I knew nothing of what my body was telling me. I cut it off. Silenced it. Pushed it. Overdid it. Crashed it. Abused it. Starved it. Over fed it. All the while, I told myself I was offering my body as a living sacrifice by taking care of others. (Not accurate, by the way).

A Diagnosis

In the middle of my child rearing years,  after years of health struggles – I  finally received a diagnosis -CFS (Chronic Fatigue Syndrome), hypothyroidism, and later Celiac disease. My sister located an amazing doctor in Pittsburgh (Dr. Pierotti),  who has helped me tremendously. With his understanding of the body, how it all works together, and immune system function, I began to get some energy back and lose the brain fog. I won’t go into detail about the treatment (you can pm or email me – positiveadoption@gmail.com, if you want to know more). 

Pushing And Crashing

What happened next is super sad. I began a cycle of pushing and crashing. This cycle lasted for years. As soon as I was able to function, I began doing ALL the things I was doing before. Then I began reading about adding  margins to my day, scheduling rest, stopping before exhaustion, all kinds of great information (check out Toby Morrison’s book and youtube channel!) I would try to implement some practices with success and then go right back to pushing and crashing.

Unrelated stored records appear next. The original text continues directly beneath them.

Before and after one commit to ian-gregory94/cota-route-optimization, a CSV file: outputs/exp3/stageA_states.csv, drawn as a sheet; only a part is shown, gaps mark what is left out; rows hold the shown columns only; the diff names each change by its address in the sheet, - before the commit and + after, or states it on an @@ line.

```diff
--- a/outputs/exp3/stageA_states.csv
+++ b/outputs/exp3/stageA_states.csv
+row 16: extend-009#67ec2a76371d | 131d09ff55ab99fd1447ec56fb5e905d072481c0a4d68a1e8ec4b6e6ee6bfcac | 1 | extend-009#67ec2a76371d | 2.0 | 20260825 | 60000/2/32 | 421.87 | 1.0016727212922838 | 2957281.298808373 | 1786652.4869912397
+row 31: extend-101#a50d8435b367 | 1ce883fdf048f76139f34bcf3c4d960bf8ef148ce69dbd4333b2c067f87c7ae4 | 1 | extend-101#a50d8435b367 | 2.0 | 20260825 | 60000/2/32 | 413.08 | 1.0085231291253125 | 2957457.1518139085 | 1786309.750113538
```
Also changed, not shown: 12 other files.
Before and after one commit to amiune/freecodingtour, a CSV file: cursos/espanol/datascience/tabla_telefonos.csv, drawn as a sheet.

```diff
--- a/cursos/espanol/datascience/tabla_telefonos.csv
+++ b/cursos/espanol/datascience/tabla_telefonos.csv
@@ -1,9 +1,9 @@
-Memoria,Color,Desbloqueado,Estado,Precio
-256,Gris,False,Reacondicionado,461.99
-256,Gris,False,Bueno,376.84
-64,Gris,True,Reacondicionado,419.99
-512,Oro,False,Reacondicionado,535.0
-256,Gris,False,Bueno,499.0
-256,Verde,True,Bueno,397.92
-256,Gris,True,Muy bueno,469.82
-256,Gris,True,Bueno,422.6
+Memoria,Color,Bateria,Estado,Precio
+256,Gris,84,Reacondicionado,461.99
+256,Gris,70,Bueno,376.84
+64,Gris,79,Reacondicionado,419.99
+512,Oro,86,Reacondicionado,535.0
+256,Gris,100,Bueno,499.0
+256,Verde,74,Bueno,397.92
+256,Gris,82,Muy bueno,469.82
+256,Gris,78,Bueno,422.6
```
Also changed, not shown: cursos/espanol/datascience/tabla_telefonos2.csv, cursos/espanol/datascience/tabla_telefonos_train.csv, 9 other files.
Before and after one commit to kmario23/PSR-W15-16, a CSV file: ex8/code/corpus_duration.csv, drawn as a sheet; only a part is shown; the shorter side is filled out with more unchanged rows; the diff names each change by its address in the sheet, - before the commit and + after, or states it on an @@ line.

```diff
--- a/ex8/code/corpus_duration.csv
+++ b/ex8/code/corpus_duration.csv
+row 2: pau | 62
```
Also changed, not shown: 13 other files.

The foreign Language of Rest

Why? I didn’t know what my own body was telling me. I didn’t know how to cue into it. I still struggle with knowing what it’s trying to tell me. It’s as if we don’t speak the same language. It says, “rest” and I don’t speak the rest language. It’s foreign to me. I put my self-imposed to-do list above my body’s needs. Not good. I understand there are things we have to do as women, moms, and grandmas. Whatever your title is, there are tasks or appointments we should keep. One of those appointments is with ourselves. Did Jesus care for the needs of his own body? If so, how? 

Next week – How to tune into what your body is saying and how Jesus took care of his.